---------- Information ----------

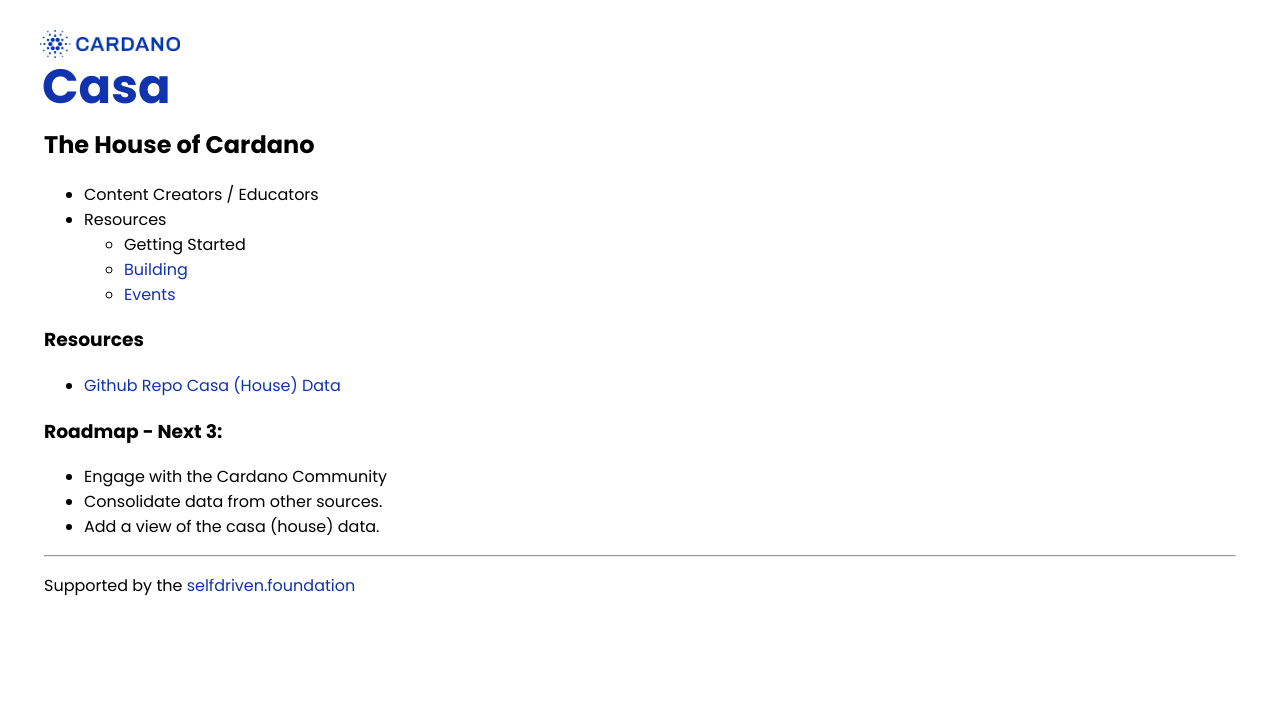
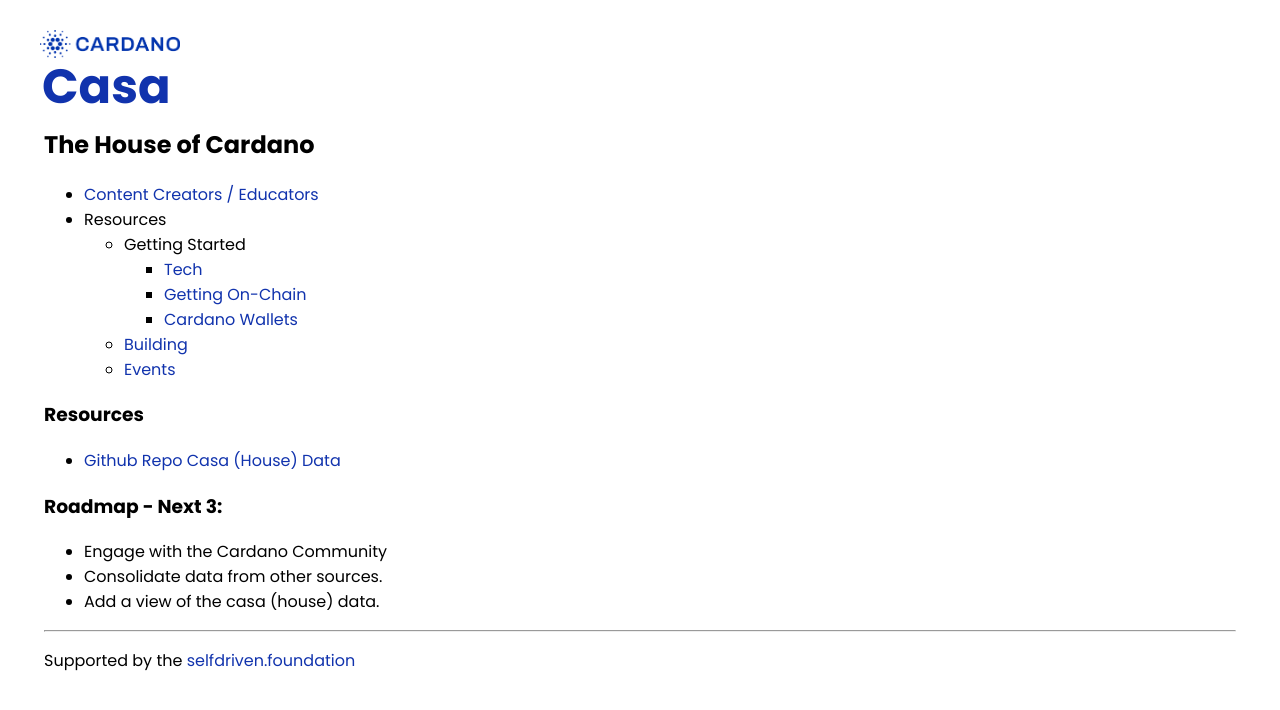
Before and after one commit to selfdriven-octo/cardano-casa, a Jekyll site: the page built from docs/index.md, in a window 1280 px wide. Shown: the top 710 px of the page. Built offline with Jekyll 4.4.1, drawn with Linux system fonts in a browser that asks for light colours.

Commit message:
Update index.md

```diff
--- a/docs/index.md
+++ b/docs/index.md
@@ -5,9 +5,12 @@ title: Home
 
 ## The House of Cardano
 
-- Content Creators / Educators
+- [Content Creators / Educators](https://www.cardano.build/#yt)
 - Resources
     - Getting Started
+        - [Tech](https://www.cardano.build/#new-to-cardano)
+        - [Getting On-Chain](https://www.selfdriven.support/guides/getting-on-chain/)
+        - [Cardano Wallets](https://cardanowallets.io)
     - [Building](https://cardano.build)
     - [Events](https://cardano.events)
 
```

----------

### Exercise description:
Copy out every line above without change, dropping the pictures.

### Answer space:
Before and after one commit to selfdriven-octo/cardano-casa, a Jekyll site: the page built from docs/index.md, in a window 1280 px wide. Shown: the top 710 px of the page. Built offline with Jekyll 4.4.1, drawn with Linux system fonts in a browser that asks for light colours.

Commit message:
Update index.md

```diff
--- a/docs/index.md
+++ b/docs/index.md
@@ -5,9 +5,12 @@ title: Home
 
 ## The House of Cardano
 
-- Content Creators / Educators
+- [Content Creators / Educators](https://www.cardano.build/#yt)
 - Resources
     - Getting Started
+        - [Tech](https://www.cardano.build/#new-to-cardano)
+        - [Getting On-Chain](https://www.selfdriven.support/guides/getting-on-chain/)
+        - [Cardano Wallets](https://cardanowallets.io)
     - [Building](https://cardano.build)
     - [Events](https://cardano.events)
 
```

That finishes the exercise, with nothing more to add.